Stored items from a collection

^^^^^^^^^^^^^^^^

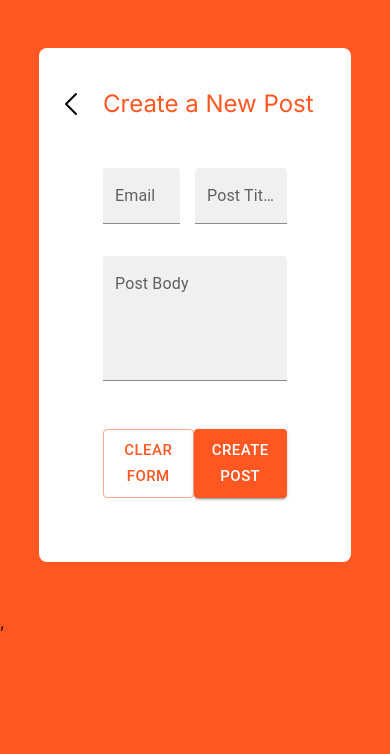
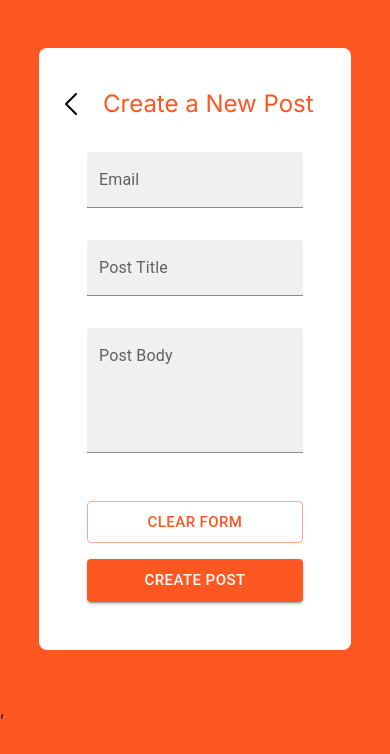
Before and after one commit to john-roufaeil/blog-app, a Next.js app: page /create-post in a window 390 px wide. Shown: the top 754 px of the page. Built offline with nearby package versions, Linux system fonts and the light colour scheme; no server answers.

Commit message:
feat: form input

```diff
--- a/src/app/components/Card.tsx
+++ b/src/app/components/Card.tsx
@@ -5,15 +5,15 @@ export default function Card({ post }) {
     const { id, title, user, body, comments } = post;
     return (
         <Link href={`/posts/${id}`} as={`/posts/${id}`}
-            className="border-grey-50 rounded-lg border-2 w-full lg:w-1/4  h-64 m-4
+            className="border-grey-50 rounded-lg border-2 w-full  lg:w-1/4 md:w-1/3 h-64 m-4
         hover:border-primary hover:cursor-pointer transition-colors duration-50
         hover:bg-orange-50  group">
             <div className=' p-4 flex flex-col align-between justify-between border-transparent
                     group-hover:border-primary border-2 w-full h-full'>
                 <div>
-                    <p className="font-semibold text-secondary text-lg group-hover:text-primary">{title}</p>
-                    <p className="font-mono"> {user.email}  </p>
-                    <p className="text-wrap h-1 pt-2 text-sm"> {body.slice(0, 60)}... </p>
+                    <p className="font-semibold text-secondary md:text-lg group-hover:text-primary">{title.slice(0, 30)}</p>
+                    <p className="font-mono overflow-hidden"> {user.email}  </p>
+                    <p className="h-1 pt-2 text-sm"> {body.slice(0, 50)}... </p>
                 </div>
                 <p className=""> {comments.length} comments</p>
             </div>
--- a/src/app/components/CreatePostBtn.tsx
+++ b/src/app/components/CreatePostBtn.tsx
@@ -6,13 +6,13 @@ import Link from 'next/link';
 export default function CreatePostBtn() {
     return (
         <Link href={`/create-post`}
-            className="border-grey-50 rounded-lg border-2 w-full lg:w-1/4  h-64 m-4
+            className="border-grey-50 rounded-lg border-2 w-full lg:w-1/4 md:w-1/3 h-64 m-4
         hover:border-primary hover:cursor-pointer transition-colors duration-50
         hover:bg-orange-50  group">
             <div className=' p-4 flex flex-col items-center justify-center border-transparent
              group-hover:border-primary border-2 w-full h-full text-secondary group-hover:text-primary'>
                 <PlusCircleIcon className="w-1/3 mb-2" />
-                <p className="font-semibold text-lg">Create a New Post</p>
+                <p className="font-semibold text-lg text-center">Create a New Post</p>
             </div>
         </Link>
     );
--- a/src/app/components/LoadingPosts.tsx
+++ b/src/app/components/LoadingPosts.tsx
@@ -3,7 +3,7 @@ import { CircularProgress } from "@mui/material";
 
 export default function LoadingPosts() {
     return (
-        <div className="border-grey-50 rounded-lg border-2 h-64 w-full  lg:w-1/4 m-4">
+        <div className="border-grey-50 rounded-lg border-2 h-64 w-full md:w-1/3 lg:w-1/4 m-4">
             <div className=' p-4 flex flex-col items-center justify-center border-transparent
              border-2 w-full h-full text-secondary'>
                 <CircularProgress color="secondary" size={60} className="w-1/3 mb-2" />
--- a/src/app/create-post/page.tsx
+++ b/src/app/create-post/page.tsx
@@ -2,8 +2,19 @@
 import Link from 'next/link';
 import { ChevronLeftIcon } from '@heroicons/react/24/outline';
 import { TextField, Button } from '@mui/material';
+import { useState } from 'react';
 
 const CreatePostPage = () => {
+    const [email, setEmail] = useState("");
+    const [title, setTitle] = useState("");
+    const [body, setBody] = useState("");
+
+    function handleClear() {
+        setEmail("");
+        setTitle("");
+        setBody("");
+    }
+
     return (
         <div className="bg-white w-4/5 mx-auto my-12 p-4 text-black rounded-lg">
             <div className="my-6 flex items-center">
@@ -14,22 +25,38 @@ const CreatePostPage = () => {
                     <h1 className="text-primary text-2xl">Create a New Post</h1>
                 </div>
             </div>
-            <form className='m-12'>
-                <div className='flex justify-between mb-8'>
-                    <TextField id="email-field" label="Email" variant="filled" className='w-5/12' />
-                    <TextField id="title-field" label="Post Title" variant="filled" className='w-6/12' />
+            <form className='m-8'>
+                <div className='flex flex-col md:flex-row md:justify-between mb-8 space-y-8 md:space-y-0'>
+                    <TextField
+                        id="email-field"
+                        label="Email"
+                        variant="filled"
+                        value={email}
+                        onChange={(event) => setEmail(event.target.value)}
+                        className='w-full md:w-5/12 my-4 md:m-0'
+                    />
+                    <TextField
+                        id="title-field"
+                        label="Post Title"
+                        variant="filled"
+                        value={title}
+                        onChange={(event) => setTitle(event.target.value)}
+                        className='w-full md:w-6/12 my-4 md:m-0'
+                    />
                 </div>
                 <TextField
-                    className="m-4 w-full"
+                    className="w-full"
                     id="filled-multiline-static"
                     label="Post Body"
                     multiline
                     rows={4}
                     variant="filled"
+                    value={body}
+                    onChange={(event) => setBody(event.target.value)}
                 />
 
-                <div className='flex justify-evenly mt-12'>
-                    <Button variant="outlined" size="large">Clear Form</Button>
+                <div className='flex flex-col md:flex-row space-y-4 md:space-y-0 justify-evenly mt-12'>
+                    <Button variant="outlined" size="large" onClick={() => handleClear()}>Clear Form</Button>
                     <Button variant="contained" size="large">Create Post</Button>
                 </div>
             </form>
```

^^^^^^^^^^^^^^^^

The pictures in the data should be omitted, and every remaining line set down exactly.

### SOLUTION FOR THIS PROBLEM
Before and after one commit to john-roufaeil/blog-app, a Next.js app: page /create-post in a window 390 px wide. Shown: the top 754 px of the page. Built offline with nearby package versions, Linux system fonts and the light colour scheme; no server answers.

Commit message:
feat: form input

```diff
--- a/src/app/components/Card.tsx
+++ b/src/app/components/Card.tsx
@@ -5,15 +5,15 @@ export default function Card({ post }) {
     const { id, title, user, body, comments } = post;
     return (
         <Link href={`/posts/${id}`} as={`/posts/${id}`}
-            className="border-grey-50 rounded-lg border-2 w-full lg:w-1/4  h-64 m-4
+            className="border-grey-50 rounded-lg border-2 w-full  lg:w-1/4 md:w-1/3 h-64 m-4
         hover:border-primary hover:cursor-pointer transition-colors duration-50
         hover:bg-orange-50  group">
             <div className=' p-4 flex flex-col align-between justify-between border-transparent
                     group-hover:border-primary border-2 w-full h-full'>
                 <div>
-                    <p className="font-semibold text-secondary text-lg group-hover:text-primary">{title}</p>
-                    <p className="font-mono"> {user.email}  </p>
-                    <p className="text-wrap h-1 pt-2 text-sm"> {body.slice(0, 60)}... </p>
+                    <p className="font-semibold text-secondary md:text-lg group-hover:text-primary">{title.slice(0, 30)}</p>
+                    <p className="font-mono overflow-hidden"> {user.email}  </p>
+                    <p className="h-1 pt-2 text-sm"> {body.slice(0, 50)}... </p>
                 </div>
                 <p className=""> {comments.length} comments</p>
             </div>
--- a/src/app/components/CreatePostBtn.tsx
+++ b/src/app/components/CreatePostBtn.tsx
@@ -6,13 +6,13 @@ import Link from 'next/link';
 export default function CreatePostBtn() {
     return (
         <Link href={`/create-post`}
-            className="border-grey-50 rounded-lg border-2 w-full lg:w-1/4  h-64 m-4
+            className="border-grey-50 rounded-lg border-2 w-full lg:w-1/4 md:w-1/3 h-64 m-4
         hover:border-primary hover:cursor-pointer transition-colors duration-50
         hover:bg-orange-50  group">
             <div className=' p-4 flex flex-col items-center justify-center border-transparent
              group-hover:border-primary border-2 w-full h-full text-secondary group-hover:text-primary'>
                 <PlusCircleIcon className="w-1/3 mb-2" />
-                <p className="font-semibold text-lg">Create a New Post</p>
+                <p className="font-semibold text-lg text-center">Create a New Post</p>
             </div>
         </Link>
     );
--- a/src/app/components/LoadingPosts.tsx
+++ b/src/app/components/LoadingPosts.tsx
@@ -3,7 +3,7 @@ import { CircularProgress } from "@mui/material";
 
 export default function LoadingPosts() {
     return (
-        <div className="border-grey-50 rounded-lg border-2 h-64 w-full  lg:w-1/4 m-4">
+        <div className="border-grey-50 rounded-lg border-2 h-64 w-full md:w-1/3 lg:w-1/4 m-4">
             <div className=' p-4 flex flex-col items-center justify-center border-transparent
              border-2 w-full h-full text-secondary'>
                 <CircularProgress color="secondary" size={60} className="w-1/3 mb-2" />
--- a/src/app/create-post/page.tsx
+++ b/src/app/create-post/page.tsx
@@ -2,8 +2,19 @@
 import Link from 'next/link';
 import { ChevronLeftIcon } from '@heroicons/react/24/outline';
 import { TextField, Button } from '@mui/material';
+import { useState } from 'react';
 
 const CreatePostPage = () => {
+    const [email, setEmail] = useState("");
+    const [title, setTitle] = useState("");
+    const [body, setBody] = useState("");
+
+    function handleClear() {
+        setEmail("");
+        setTitle("");
+        setBody("");
+    }
+
     return (
         <div className="bg-white w-4/5 mx-auto my-12 p-4 text-black rounded-lg">
             <div className="my-6 flex items-center">
@@ -14,22 +25,38 @@ const CreatePostPage = () => {
                     <h1 className="text-primary text-2xl">Create a New Post</h1>
                 </div>
             </div>
-            <form className='m-12'>
-                <div className='flex justify-between mb-8'>
-                    <TextField id="email-field" label="Email" variant="filled" className='w-5/12' />
-                    <TextField id="title-field" label="Post Title" variant="filled" className='w-6/12' />
+            <form className='m-8'>
+                <div className='flex flex-col md:flex-row md:justify-between mb-8 space-y-8 md:space-y-0'>
+                    <TextField
+                        id="email-field"
+                        label="Email"
+                        variant="filled"
+                        value={email}
+                        onChange={(event) => setEmail(event.target.value)}
+                        className='w-full md:w-5/12 my-4 md:m-0'
+                    />
+                    <TextField
+                        id="title-field"
+                        label="Post Title"
+                        variant="filled"
+                        value={title}
+                        onChange={(event) => setTitle(event.target.value)}
+                        className='w-full md:w-6/12 my-4 md:m-0'
+                    />
                 </div>
                 <TextField
-                    className="m-4 w-full"
+                    className="w-full"
                     id="filled-multiline-static"
                     label="Post Body"
                     multiline
                     rows={4}
                     variant="filled"
+                    value={body}
+                    onChange={(event) => setBody(event.target.value)}
                 />
 
-                <div className='flex justify-evenly mt-12'>
-                    <Button variant="outlined" size="large">Clear Form</Button>
+                <div className='flex flex-col md:flex-row space-y-4 md:space-y-0 justify-evenly mt-12'>
+                    <Button variant="outlined" size="large" onClick={() => handleClear()}>Clear Form</Button>
                     <Button variant="contained" size="large">Create Post</Button>
                 </div>
             </form>
```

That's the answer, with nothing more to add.